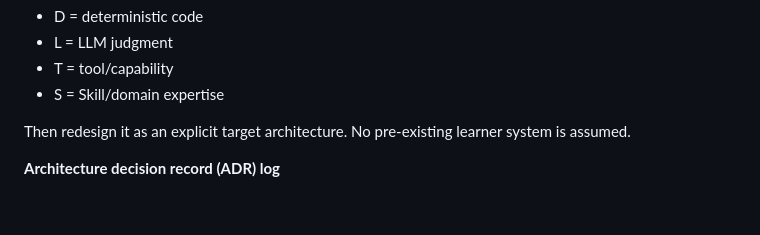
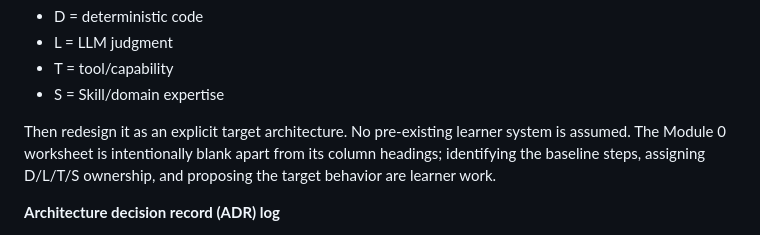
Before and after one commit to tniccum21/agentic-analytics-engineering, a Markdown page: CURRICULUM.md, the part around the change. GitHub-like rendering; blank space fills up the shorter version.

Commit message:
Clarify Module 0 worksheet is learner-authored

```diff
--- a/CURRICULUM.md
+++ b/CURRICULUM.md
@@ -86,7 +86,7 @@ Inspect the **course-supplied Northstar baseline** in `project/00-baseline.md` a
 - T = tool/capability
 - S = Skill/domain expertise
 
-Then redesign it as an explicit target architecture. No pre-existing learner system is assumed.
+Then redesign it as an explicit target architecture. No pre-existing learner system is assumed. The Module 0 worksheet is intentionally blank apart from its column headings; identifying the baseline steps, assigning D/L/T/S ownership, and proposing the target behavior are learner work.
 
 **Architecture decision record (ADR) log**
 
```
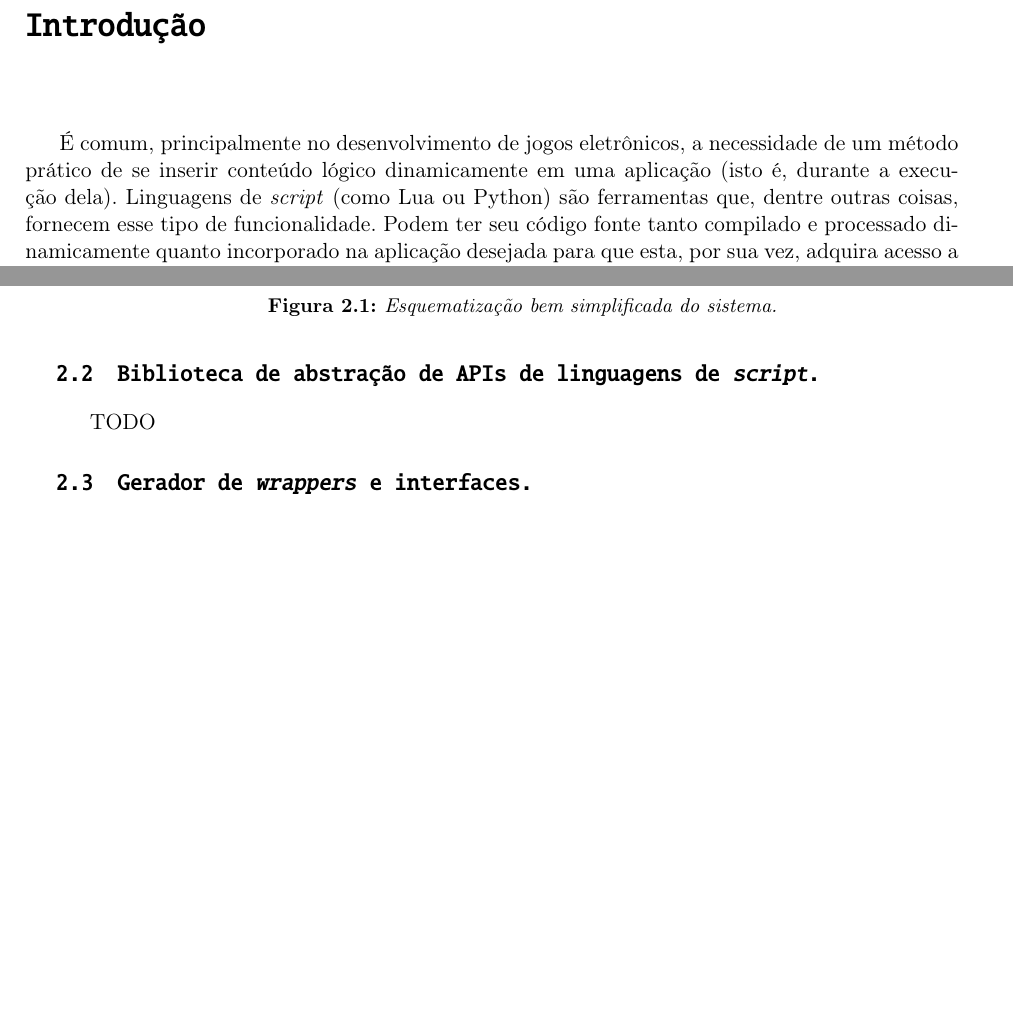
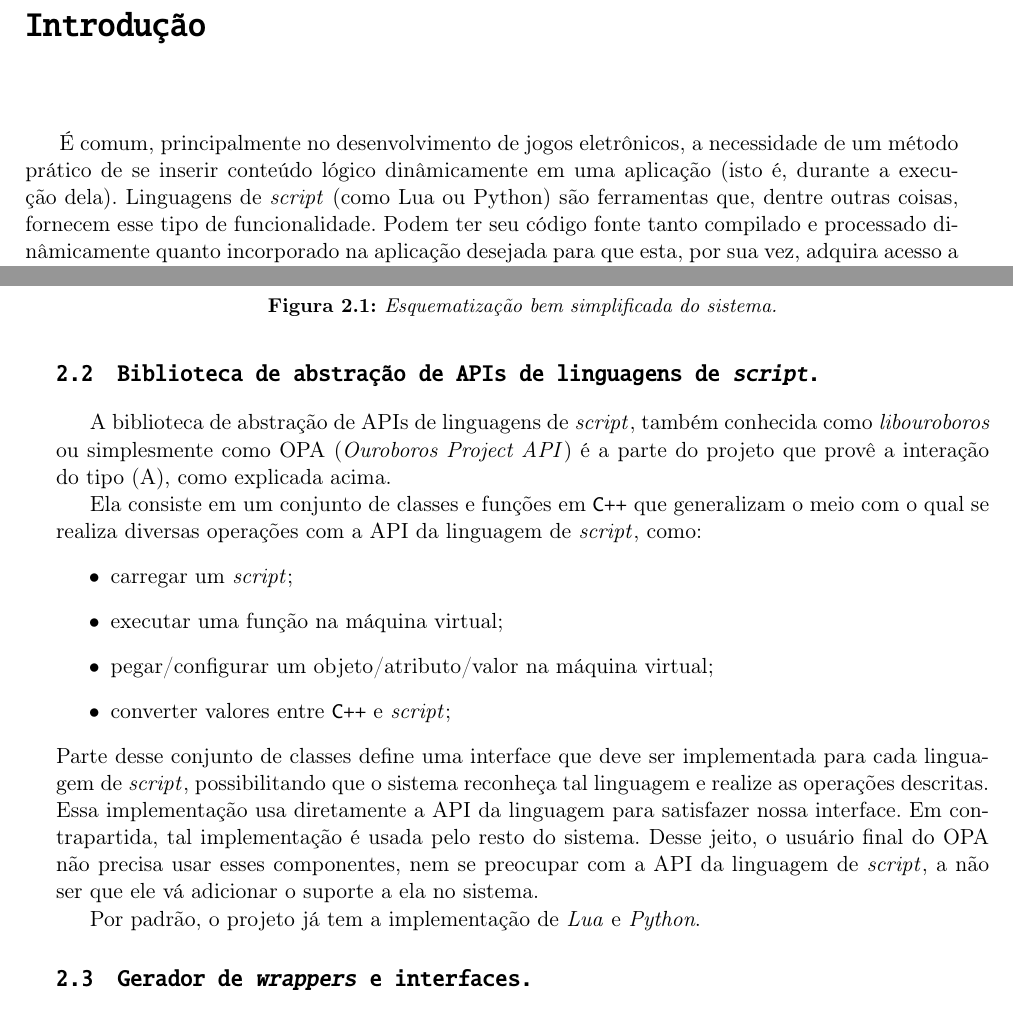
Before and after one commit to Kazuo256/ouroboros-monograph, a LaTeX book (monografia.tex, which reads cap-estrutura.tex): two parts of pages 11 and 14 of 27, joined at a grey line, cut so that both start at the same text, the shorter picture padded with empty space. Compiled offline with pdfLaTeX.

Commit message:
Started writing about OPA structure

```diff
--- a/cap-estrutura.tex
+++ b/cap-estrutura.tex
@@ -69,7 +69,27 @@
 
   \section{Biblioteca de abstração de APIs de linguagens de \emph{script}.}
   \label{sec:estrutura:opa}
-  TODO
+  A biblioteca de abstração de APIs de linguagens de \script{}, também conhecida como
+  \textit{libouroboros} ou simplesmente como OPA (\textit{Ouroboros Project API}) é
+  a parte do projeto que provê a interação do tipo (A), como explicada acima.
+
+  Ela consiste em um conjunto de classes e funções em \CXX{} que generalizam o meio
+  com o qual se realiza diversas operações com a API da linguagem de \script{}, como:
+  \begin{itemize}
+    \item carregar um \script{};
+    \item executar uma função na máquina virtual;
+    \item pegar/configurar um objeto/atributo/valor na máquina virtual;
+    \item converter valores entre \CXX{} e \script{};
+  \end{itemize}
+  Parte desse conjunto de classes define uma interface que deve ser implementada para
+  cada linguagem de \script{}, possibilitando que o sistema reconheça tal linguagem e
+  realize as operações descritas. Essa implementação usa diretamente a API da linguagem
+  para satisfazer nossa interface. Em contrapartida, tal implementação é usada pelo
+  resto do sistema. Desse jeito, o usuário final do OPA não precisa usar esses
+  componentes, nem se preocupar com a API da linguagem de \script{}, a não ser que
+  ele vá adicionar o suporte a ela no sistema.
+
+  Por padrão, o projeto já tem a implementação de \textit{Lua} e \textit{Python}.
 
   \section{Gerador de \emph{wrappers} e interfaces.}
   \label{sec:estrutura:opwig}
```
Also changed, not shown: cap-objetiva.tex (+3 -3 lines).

□ □ □ □

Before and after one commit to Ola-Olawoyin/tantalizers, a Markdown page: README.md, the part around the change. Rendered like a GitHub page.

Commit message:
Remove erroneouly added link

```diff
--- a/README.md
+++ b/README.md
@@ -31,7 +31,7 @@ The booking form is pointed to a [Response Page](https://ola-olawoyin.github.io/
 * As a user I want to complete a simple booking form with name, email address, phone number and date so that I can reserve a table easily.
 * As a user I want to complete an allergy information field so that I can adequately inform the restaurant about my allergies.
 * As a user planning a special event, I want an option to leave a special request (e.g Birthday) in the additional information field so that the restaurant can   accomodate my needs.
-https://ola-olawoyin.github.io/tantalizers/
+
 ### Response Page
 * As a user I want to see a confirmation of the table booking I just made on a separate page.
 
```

□ □ □ □

Problem description:
Your answer should be a single number: the count of lines in the listing that hold "linguagem".

Solution to the problem:
4